Skip to main content
Premium Trial:

Request an Annual Quote

Visual Genomics Releases GenomXoffice, Browser

Premium

COLUMBUS, Ohio--Visual Genomics has announced the launch of its GenomXoffice and BSML Basic Browser for drug discovery and genomics research. Based on Bioinformatics Sequence Markup Language, an open XML standard developed by Visual Genomics and sponsored by the US National Human Genome Research Institute, GenomXoffice provides interactive data visualization to enable researchers to analyze, manage, present, and communicate genomic data from disparate sources.

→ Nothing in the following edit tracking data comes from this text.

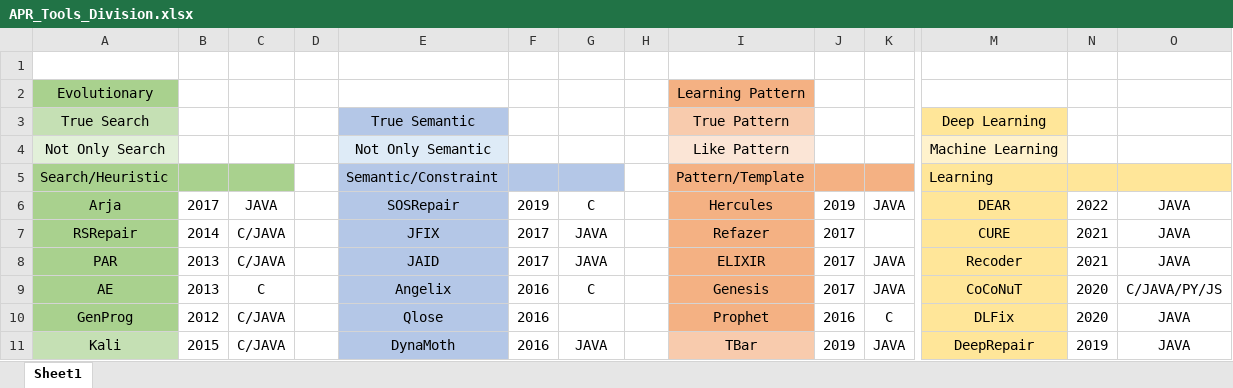
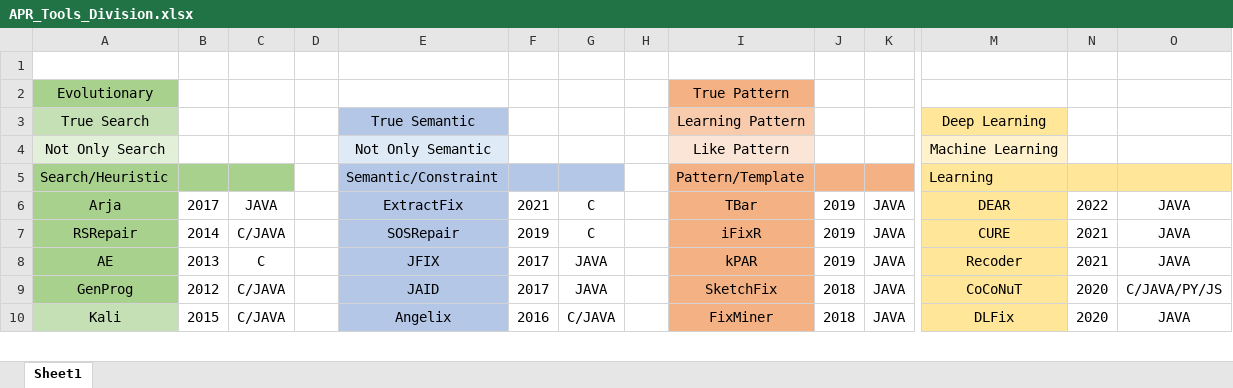
Before and after one commit to zaricu22/APR-PQA, an Excel workbook: LiteratureReview/APR_Tools_Division.xlsx, sheet Sheet1, drawn as a sheet; only a part is shown, gaps mark what is left out; values as stored, in another font and other column widths than the file's, no borders; removed rows and columns are numbered as before the commit, all else as after; rows hold the shown columns only; the diff covers the shown part only; the diff names each change by its address in the sheet, - before the commit and + after, or states it on an @@ line.

Commit message:
Update literature review

```diff
--- a/LiteratureReview/APR_Tools_Division.xlsx (sheet Sheet1)
+++ b/LiteratureReview/APR_Tools_Division.xlsx (sheet Sheet1)
-I2: Learning Pattern
+I2: True Pattern
-I3: True Pattern
+I3: Learning Pattern
-E6: SOSRepair
+E6: ExtractFix
-F6: 2019
+F6: 2021
-I6: Hercules
+I6: TBar
-E7: JFIX
+E7: SOSRepair
-F7: 2017
+F7: 2019
-G7: JAVA
+G7: C
-I7: Refazer
+I7: iFixR
-J7:J8: 2017
+J7:J8: 2019
-K7: (empty)
+K7: JAVA
-A8: PAR
+A8: AE
-C8: C/JAVA
+C8: C
-E8: JAID
+E8: JFIX
-I8: ELIXIR
+I8: kPAR
-row 9: AE | 2013 | C |  | Angelix | 2016 | C |  | Genesis | 2017 | JAVA | CoCoNuT | 2020 | C/JAVA/PY/JS
-E9: Qlose
+E9: JAID
-F9: 2016
+F9: 2017
-G9: (empty)
+G9: JAVA
-I9: Prophet
+I9: SketchFix
-J9: 2016
+J9: 2018
-K9: C
+K9: JAVA
-M9: DLFix
+M9: CoCoNuT
-O9: JAVA
+O9: C/JAVA/PY/JS
-E10: DynaMoth
+E10: Angelix
-G10: JAVA
+G10: C/JAVA
-I10: TBar
+I10: FixMiner
-I10 fill: #F8CBAD
+I10 fill: #F4B183
-J10: 2019
+J10: 2018
-M10: DeepRepair
+M10: DLFix
-N10: 2019
+N10: 2020
```
Also changed, not shown: 9 added rows, 4 removed rows, 32 edited cells, cell formats and merged cells elsewhere in this sheet.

GenomXoffice's integrated suite of bioinformatics components includes BSML Browser Plus, Librarian, Sequence Editor, BSML Document Editor, GenomXtools, and Query Manager.

The other new release, BSML Basic Browser, can be downloaded for free from Visual Genomics' web site (http://www.visualgenomics.com). Basic Browser displays BSML documents and imports gene sequences from local or remote repositories such as GenBank. These are the first commercial software releases for the two-year-old self-funded company, which has several hundred, mostly academic, customers using an older version of the software.

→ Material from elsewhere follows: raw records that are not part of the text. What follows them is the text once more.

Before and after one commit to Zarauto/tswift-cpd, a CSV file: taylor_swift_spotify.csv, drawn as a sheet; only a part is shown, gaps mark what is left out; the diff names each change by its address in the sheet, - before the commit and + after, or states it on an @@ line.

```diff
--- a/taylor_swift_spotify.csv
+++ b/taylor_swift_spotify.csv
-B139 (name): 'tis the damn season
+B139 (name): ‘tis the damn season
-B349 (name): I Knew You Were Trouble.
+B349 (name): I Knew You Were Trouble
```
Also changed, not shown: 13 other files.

Filed under

The Scan

Drug Response Variants May Be Distinct in Somatic, Germline Samples

Based on variants from across 21 drug response genes, researchers in The Pharmacogenomics Journal suspect that tumor-only DNA sequences may miss drug response clues found in the germline.

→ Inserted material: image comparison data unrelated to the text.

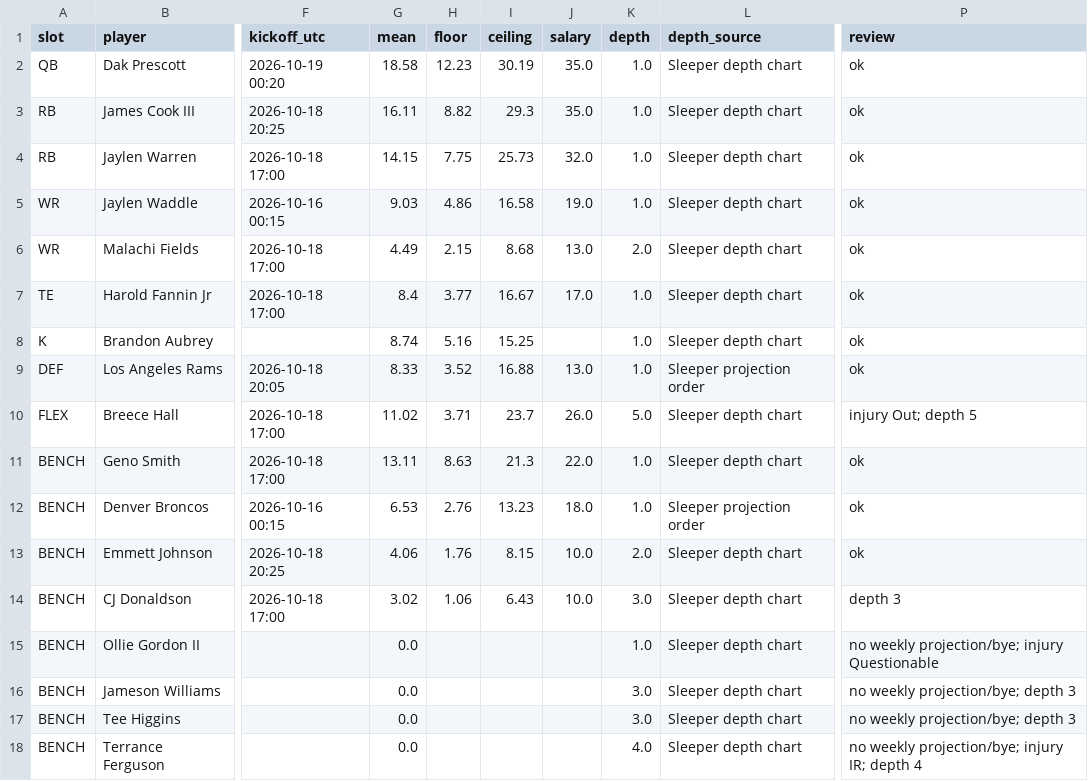
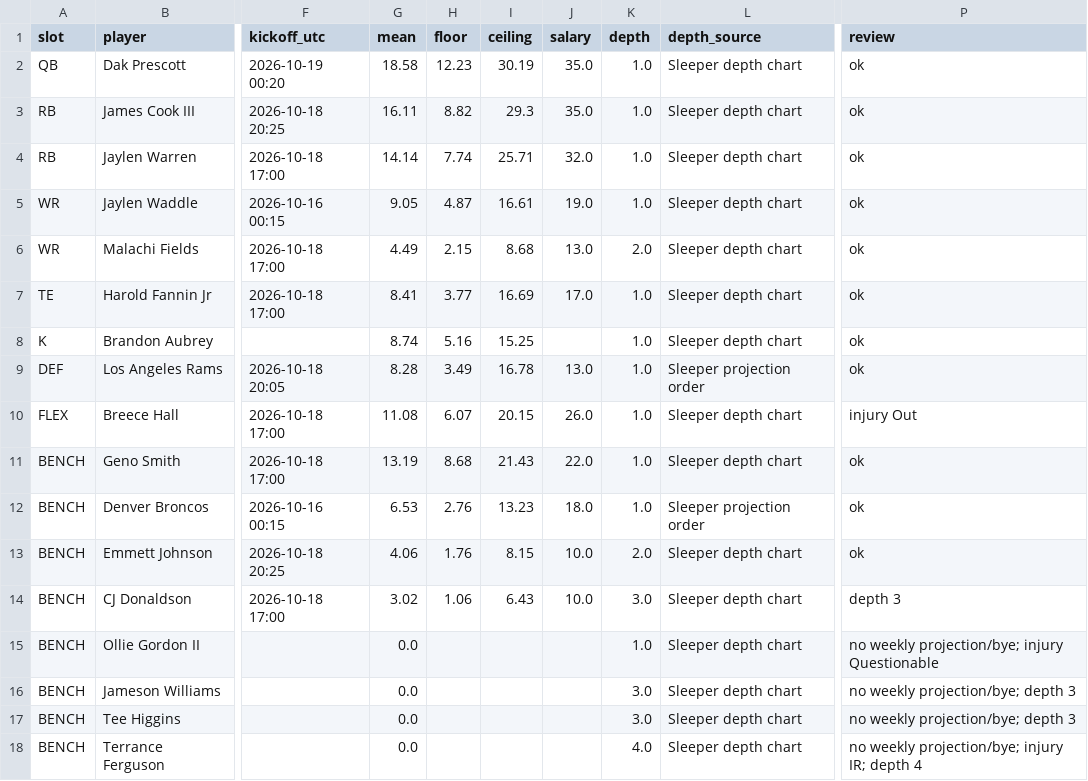
Before and after one commit to Dave356w/-nfl-top25-rankings, a CSV file: site/data/lineup/latest.csv, drawn as a sheet; only a part is shown, gaps mark what is left out; the diff names each change by its address in the sheet, - before the commit and + after, or states it on an @@ line.

```diff
--- a/site/data/lineup/latest.csv
+++ b/site/data/lineup/latest.csv
-G4 (mean): 14.15
+G4 (mean): 14.14
-H4 (floor): 7.75
+H4 (floor): 7.74
-I4 (ceiling): 25.73
+I4 (ceiling): 25.71
-G5 (mean): 9.03
+G5 (mean): 9.05
-H5 (floor): 4.86
+H5 (floor): 4.87
-I5 (ceiling): 16.58
+I5 (ceiling): 16.61
-G7 (mean): 8.4
+G7 (mean): 8.41
-I7 (ceiling): 16.67
+I7 (ceiling): 16.69
-G9 (mean): 8.33
+G9 (mean): 8.28
-H9 (floor): 3.52
+H9 (floor): 3.49
-I9 (ceiling): 16.88
+I9 (ceiling): 16.78
-G10 (mean): 11.02
+G10 (mean): 11.08
-H10 (floor): 3.71
+H10 (floor): 6.07
-I10 (ceiling): 23.7
+I10 (ceiling): 20.15
-K10 (depth): 5.0
+K10 (depth): 1.0
-P10 (review): injury Out; depth 5
+P10 (review): injury Out
-G11 (mean): 13.11
+G11 (mean): 13.19
-H11 (floor): 8.63
+H11 (floor): 8.68
-I11 (ceiling): 21.3
+I11 (ceiling): 21.43
```
Also changed, not shown: site/data/latest.csv, 26 other files.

Breast Cancer Risk Gene Candidates Found by Multi-Ancestry Low-Frequency Variant Analysis

Researchers narrowed in on new and known risk gene candidates with variant profiles for almost 83,500 individuals with breast cancer and 59,199 unaffected controls in Genome Medicine.

Health-Related Quality of Life Gets Boost After Microbiome-Based Treatment for Recurrent C. Diff

A secondary analysis of Phase 3 clinical trial data in JAMA Network Open suggests an investigational oral microbiome-based drug may lead to enhanced quality of life measures.

Study Follows Consequences of Early Confirmatory Trials for Accelerated Approval Indications

Time to traditional approval or withdrawal was shorter when confirmatory trials started prior to accelerated approval, though overall regulatory outcomes remained similar, a JAMA study finds.